We had a brutal presidential election that most Americans believe ended late on the evening of November 6th.  But did it really?

A little known gathering of individuals across the country will take place this month, on the Monday following the second Wednesday in December. This group, known as the electors, will cast their votes for the president and vice president of the United States.

In a previous post, I noted that the United States is seeing a pattern of “regionalism” when it comes to presidential elections.  Since 2000, both parties have dominated in two sets of regions, while one region consistently plays the “battleground” status to determining who wins the White House.

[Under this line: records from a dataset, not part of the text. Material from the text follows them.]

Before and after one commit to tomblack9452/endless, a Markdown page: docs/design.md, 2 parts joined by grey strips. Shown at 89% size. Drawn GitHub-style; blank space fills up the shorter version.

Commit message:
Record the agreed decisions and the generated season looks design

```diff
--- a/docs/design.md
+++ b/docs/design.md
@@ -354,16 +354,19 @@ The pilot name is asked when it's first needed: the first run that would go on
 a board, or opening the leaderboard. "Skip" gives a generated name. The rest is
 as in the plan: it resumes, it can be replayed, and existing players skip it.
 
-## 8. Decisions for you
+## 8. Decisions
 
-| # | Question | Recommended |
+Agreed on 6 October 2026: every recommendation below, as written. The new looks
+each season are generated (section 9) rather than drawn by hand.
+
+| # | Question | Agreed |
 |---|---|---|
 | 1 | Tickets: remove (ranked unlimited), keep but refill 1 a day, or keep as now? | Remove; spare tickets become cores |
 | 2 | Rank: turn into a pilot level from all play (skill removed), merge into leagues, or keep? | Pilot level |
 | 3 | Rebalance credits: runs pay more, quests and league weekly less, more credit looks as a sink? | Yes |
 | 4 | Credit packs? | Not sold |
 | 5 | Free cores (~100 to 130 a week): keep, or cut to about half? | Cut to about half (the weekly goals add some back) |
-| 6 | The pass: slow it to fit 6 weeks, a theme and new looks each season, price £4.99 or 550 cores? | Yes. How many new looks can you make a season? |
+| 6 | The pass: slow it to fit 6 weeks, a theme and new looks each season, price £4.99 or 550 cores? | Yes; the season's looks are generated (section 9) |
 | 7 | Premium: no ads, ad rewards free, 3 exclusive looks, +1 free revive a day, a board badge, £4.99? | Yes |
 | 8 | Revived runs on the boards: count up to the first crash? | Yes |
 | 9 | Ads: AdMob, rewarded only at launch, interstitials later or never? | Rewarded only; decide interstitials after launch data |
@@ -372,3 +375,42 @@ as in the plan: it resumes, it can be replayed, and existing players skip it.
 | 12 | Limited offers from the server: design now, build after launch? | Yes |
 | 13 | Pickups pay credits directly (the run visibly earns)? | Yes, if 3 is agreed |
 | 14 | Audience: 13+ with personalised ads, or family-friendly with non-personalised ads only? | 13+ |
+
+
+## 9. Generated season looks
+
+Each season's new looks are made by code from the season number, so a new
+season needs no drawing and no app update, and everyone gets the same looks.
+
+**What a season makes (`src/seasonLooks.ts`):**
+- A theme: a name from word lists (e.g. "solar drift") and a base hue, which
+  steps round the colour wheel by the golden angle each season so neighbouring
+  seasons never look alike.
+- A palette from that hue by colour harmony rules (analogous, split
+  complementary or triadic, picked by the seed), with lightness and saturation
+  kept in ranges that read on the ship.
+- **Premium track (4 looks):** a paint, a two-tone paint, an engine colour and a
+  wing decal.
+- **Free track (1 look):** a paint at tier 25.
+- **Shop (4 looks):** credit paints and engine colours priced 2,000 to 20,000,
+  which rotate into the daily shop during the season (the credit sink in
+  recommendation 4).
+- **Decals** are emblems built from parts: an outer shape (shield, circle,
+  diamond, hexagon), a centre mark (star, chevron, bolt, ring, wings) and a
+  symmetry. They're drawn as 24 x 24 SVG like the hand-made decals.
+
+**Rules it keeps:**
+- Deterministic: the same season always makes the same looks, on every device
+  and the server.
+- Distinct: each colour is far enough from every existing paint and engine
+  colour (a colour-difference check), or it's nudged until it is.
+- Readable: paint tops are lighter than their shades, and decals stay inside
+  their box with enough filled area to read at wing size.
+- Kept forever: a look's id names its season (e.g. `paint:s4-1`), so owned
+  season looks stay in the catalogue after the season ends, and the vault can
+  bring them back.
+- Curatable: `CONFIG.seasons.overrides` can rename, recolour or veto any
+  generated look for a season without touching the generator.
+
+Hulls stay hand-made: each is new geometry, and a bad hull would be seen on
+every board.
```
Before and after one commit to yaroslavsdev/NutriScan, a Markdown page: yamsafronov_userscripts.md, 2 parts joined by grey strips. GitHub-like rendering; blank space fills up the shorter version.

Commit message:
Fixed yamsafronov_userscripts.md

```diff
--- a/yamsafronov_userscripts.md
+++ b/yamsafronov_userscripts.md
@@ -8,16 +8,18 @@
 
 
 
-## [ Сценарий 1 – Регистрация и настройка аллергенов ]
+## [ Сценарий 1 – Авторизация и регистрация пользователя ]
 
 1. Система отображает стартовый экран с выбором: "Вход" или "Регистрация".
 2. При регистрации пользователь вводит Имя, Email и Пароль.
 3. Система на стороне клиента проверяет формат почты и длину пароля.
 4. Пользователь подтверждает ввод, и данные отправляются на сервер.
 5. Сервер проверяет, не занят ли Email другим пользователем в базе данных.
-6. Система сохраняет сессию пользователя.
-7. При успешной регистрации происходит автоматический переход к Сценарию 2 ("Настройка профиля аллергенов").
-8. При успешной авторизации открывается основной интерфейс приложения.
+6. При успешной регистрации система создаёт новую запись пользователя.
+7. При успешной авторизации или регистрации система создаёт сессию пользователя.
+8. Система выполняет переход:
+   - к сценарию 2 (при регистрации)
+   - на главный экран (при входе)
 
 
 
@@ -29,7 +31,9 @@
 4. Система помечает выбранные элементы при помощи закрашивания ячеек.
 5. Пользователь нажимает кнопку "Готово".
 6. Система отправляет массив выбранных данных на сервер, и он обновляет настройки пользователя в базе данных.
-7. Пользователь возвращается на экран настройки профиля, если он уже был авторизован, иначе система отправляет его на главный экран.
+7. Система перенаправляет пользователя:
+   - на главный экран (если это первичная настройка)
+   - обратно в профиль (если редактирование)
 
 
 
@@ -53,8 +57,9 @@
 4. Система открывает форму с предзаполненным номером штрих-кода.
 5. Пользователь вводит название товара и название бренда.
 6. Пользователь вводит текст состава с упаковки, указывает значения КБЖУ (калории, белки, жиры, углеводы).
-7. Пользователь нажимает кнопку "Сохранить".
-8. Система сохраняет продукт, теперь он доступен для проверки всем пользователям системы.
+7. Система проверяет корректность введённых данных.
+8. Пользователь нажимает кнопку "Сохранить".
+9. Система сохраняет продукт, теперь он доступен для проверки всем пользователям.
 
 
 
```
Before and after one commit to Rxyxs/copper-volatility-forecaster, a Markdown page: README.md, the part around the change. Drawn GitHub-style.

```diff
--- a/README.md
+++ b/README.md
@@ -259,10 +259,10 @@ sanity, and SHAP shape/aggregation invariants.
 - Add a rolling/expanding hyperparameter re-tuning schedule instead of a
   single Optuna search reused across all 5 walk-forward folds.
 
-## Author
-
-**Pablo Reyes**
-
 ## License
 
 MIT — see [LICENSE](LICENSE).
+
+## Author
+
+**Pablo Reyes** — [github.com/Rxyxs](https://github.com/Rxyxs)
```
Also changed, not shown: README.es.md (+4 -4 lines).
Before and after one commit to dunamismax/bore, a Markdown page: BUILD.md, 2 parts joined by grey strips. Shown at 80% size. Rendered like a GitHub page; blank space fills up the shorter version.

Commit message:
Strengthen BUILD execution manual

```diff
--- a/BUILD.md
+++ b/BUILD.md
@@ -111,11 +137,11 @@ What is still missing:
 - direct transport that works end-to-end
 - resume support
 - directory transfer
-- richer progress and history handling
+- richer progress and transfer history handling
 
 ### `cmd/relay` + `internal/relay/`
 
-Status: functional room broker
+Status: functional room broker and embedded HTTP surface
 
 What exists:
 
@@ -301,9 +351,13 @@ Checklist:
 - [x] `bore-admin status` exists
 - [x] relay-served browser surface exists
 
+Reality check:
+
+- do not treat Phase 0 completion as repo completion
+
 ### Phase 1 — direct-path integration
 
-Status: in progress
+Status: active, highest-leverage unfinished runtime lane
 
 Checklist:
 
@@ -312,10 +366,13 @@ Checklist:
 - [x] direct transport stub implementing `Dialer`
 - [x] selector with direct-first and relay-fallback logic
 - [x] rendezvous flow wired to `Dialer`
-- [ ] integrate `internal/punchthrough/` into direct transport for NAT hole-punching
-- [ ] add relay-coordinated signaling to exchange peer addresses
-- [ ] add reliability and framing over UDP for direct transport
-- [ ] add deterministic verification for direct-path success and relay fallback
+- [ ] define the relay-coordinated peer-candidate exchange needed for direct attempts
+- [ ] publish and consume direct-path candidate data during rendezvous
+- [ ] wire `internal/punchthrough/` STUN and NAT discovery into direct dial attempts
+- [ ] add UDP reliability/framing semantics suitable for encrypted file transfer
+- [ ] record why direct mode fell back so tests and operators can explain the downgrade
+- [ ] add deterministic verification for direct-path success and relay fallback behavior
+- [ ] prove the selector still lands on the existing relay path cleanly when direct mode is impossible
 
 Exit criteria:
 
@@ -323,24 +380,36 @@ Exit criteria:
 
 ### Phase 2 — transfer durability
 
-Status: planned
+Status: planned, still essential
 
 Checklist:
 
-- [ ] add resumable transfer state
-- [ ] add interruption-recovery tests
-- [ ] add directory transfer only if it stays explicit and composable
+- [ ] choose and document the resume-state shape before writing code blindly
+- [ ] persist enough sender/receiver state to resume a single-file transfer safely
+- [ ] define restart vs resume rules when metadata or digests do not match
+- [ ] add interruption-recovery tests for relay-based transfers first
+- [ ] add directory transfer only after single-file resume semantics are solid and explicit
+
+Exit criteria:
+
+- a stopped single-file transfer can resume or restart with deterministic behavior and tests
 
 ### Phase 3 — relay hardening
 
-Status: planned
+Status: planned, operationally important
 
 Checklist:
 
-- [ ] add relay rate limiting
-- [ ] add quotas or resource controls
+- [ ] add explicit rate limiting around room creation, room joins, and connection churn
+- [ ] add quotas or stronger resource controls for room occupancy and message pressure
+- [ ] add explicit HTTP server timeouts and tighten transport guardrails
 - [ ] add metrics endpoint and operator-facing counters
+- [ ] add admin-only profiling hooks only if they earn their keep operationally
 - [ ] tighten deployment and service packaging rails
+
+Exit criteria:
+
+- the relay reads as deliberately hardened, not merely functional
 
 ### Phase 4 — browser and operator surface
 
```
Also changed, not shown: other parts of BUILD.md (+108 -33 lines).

With the word last week that the Romney campaign was feeling “confident enough about North Carolina … to shift staff out of the state” on the same day as in-person early voting started, it might be wise for them to consider some past history and the first couple of days worth of early voting.